James notched 28 points, nine rebounds, and seven assists as Cleveland beat New Jersey, 94-89, in a matinee at The Izod Center.
James dished out two assists late in the fourth quarter that led to six points and ultimately put the game out of reach for the Nets.
The Nets came as close as 81-77 after Yi Jianlian knocked down a free-throw with 4:39 to play in the game. James took from there, however. He led the Cavs on an 8-0 run that featured a thunderous dunk and an assist on Daniel Gibson’s three-pointer with 3:04 left.
“[LeBron] sees the floor so well, he can beat you in a lot of different ways,” said Devin Harris, who scored a team-high 22 points. “He can score, but the way he passes the ball, he spreads out the floor and makes him even more tough to guard.”
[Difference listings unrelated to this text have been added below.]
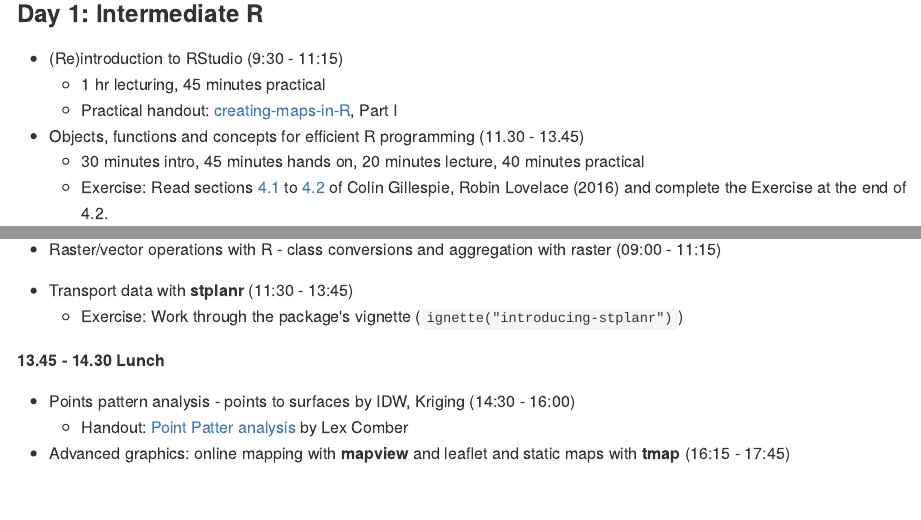
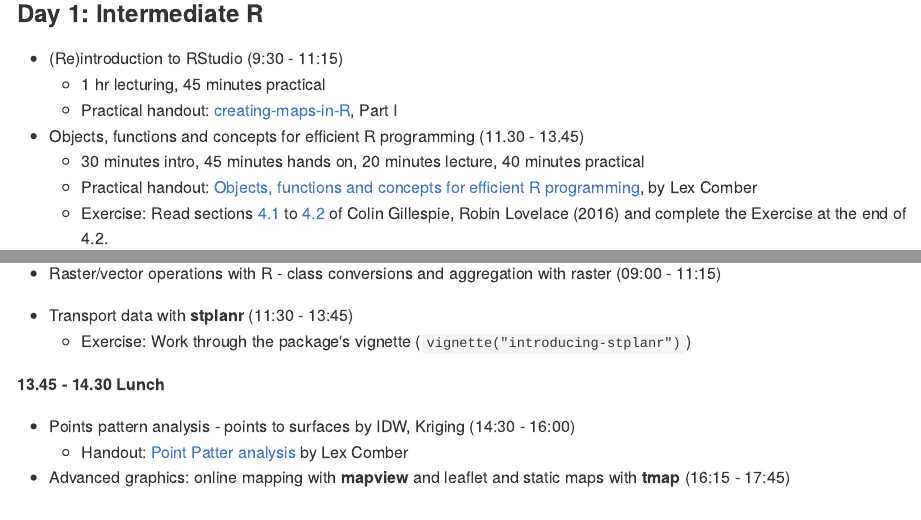
Before and after one commit to Robinlovelace/cs7, an R Markdown document (README.Rmd): the page in a window 1100 px wide, from 700 px down, and a second part further down, joined at a grey line. The pictures show the output file README.md that the author committed with the source, drawn offline in the style of GitHub.

Commit message:
Small update to tutorials

```diff
--- a/README.Rmd
+++ b/README.Rmd
@@ -47,6 +47,8 @@ By the end of the course participants will:
 
 - Objects, functions and concepts for efficient R programming (11.30 - 13.45)
       - 30 minutes intro, 45 minutes hands on, 20 minutes lecture, 40 minutes practical
+      - Practical handout: [Objects, functions and concepts for efficient R
+programming](https://www.dropbox.com/s/w9ol2by7b7civr6/Objects_Functions.pdf?dl=0), by Lex Comber
       - Exercise: Read sections [4.1](https://csgillespie.github.io/efficientR/efficient-set-up.html#top-5-tips-for-an-efficient-r-set-up) to [4.2](https://csgillespie.github.io/efficientR/efficient-set-up.html#operating-system) of @colin_gillespie_robin_lovelace_efficient_2016 and complete the Exercise at the end of 4.2.
 
 **13.45 - 14.30 Lunch**
@@ -85,7 +87,7 @@ By the end of the course participants will:
 <!-- - Spatio-temporal data with **spacetime** (11:30 - 13:45) -->
 
 - Transport data with **stplanr** (11:30 - 13:45)
-    - Exercise: Work through the package's vignette (`ignette("introducing-stplanr")`)
+    - Exercise: Work through the package's vignette (`vignette("introducing-stplanr")`)
 
 **13.45 - 14.30 Lunch**
 
```
Also changed, not shown: README.md.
The now 3-30 Nets exploded out of the gate, grabbing a 26-19 lead after the first quarter. They led by as many as nine points after Terrence Williams stole an errant Mo Williams pass and converted a lay-up to give the Nets a 32-32 lead with 8:19 remaining in the second quarter.
From that point on, however, Cleveland clamped down defensively and the Nets struggled at the offensive end. Although New Jersey only trailed 44-43 at the half, offense was hard to come by. The Cavs limited the Nets to 35 points in the second and third quarters combined.
“We just stuck to the gameplan, we didn’t do anything differently,” said Cleveland point guard Mo Williams, who scored 18 points. “We just had to get in the game. They came out with a lot of energy, which we knew they would. We just stayed the course.”
Cleveland opened the second half on an 11-4 run and forced the Nets to play from behind for the entire second half. Anthony Parker scored all six of his points during that run.
James capped off the third quarter with a three-pointer that followed a previous air-ball on the same possession. Cleveland led, 69-61, after three quarters.
Nets’ interim head coach credited the Cavs’ defense and rebounding for slowing his team down. Cleveland limited New Jersey to 38.7 percent shooting from the field and outrebounded the Nets, 52-38. The Cavs also hauled in 16 offensive rebounds.
“We stayed with them, we competed, but if you’re going to win these type of games, you really need a 48 minute effort,” Vandeweghe said. “I think they just got more aggressive defensively… Really, again, what was the difference was 16 offensive rebounds for them and I think they scored close to 30 percent of their points on second-chance points. You’re not going to win a lot of games when that happens.”
Chris Douglas-Roberts, often guarding James, scored 16 points on 8-of-14 shooting. Brook Lopez added 20 points and grabbed seven rebounds, while Yi Jianlian poured in 11 points and hauled in a team-high eight rebounds.
Yi struggled from the field though, shooting 2-of-13. Courtney Lee went 3-of-9, scoring nine points while the Nets’ bench only combined for eight points.
For Cleveland, Anderson Varejao energized his team off the bench. Varejao went for a double-double, scoring 15 points and grabbing 12 rebounds. Varejao emerged as a presence in the offensive end that enabled Cleveland to outscore New Jersey, 52-32, in the paint.
While the team is still progressing offensively, Douglas-Roberts believes the Nets need to make changes on the defensive end.
“We’re still trying to establish roles. We have to recognize the guys who are capable of scoring. We just have to realize that and get the ball to those guys,” Douglas-Roberts said. “That’s offensively, but defensively, it’s another story. I think we still have to focus more on defense.”
Williams recognizes Yi’s potential
Cleveland point guard Mo Williams played with Yi when the two were in Milwaukee. Williams talked to Yi and said the two remain close.
“Yi, that’s my guy,” Williams proclaimed. “You know, me and Yi have got history. We were in Milwaukee together so I wished him the best of luck.”
Williams noted that Yi struggled as a rookie in Milwaukee, but he has improved and can continue to do so.
“Being a rookie, you’ve got a lot to learn,” Williams said. “He’s still young, still got room to grow, and he’s only going to get better.”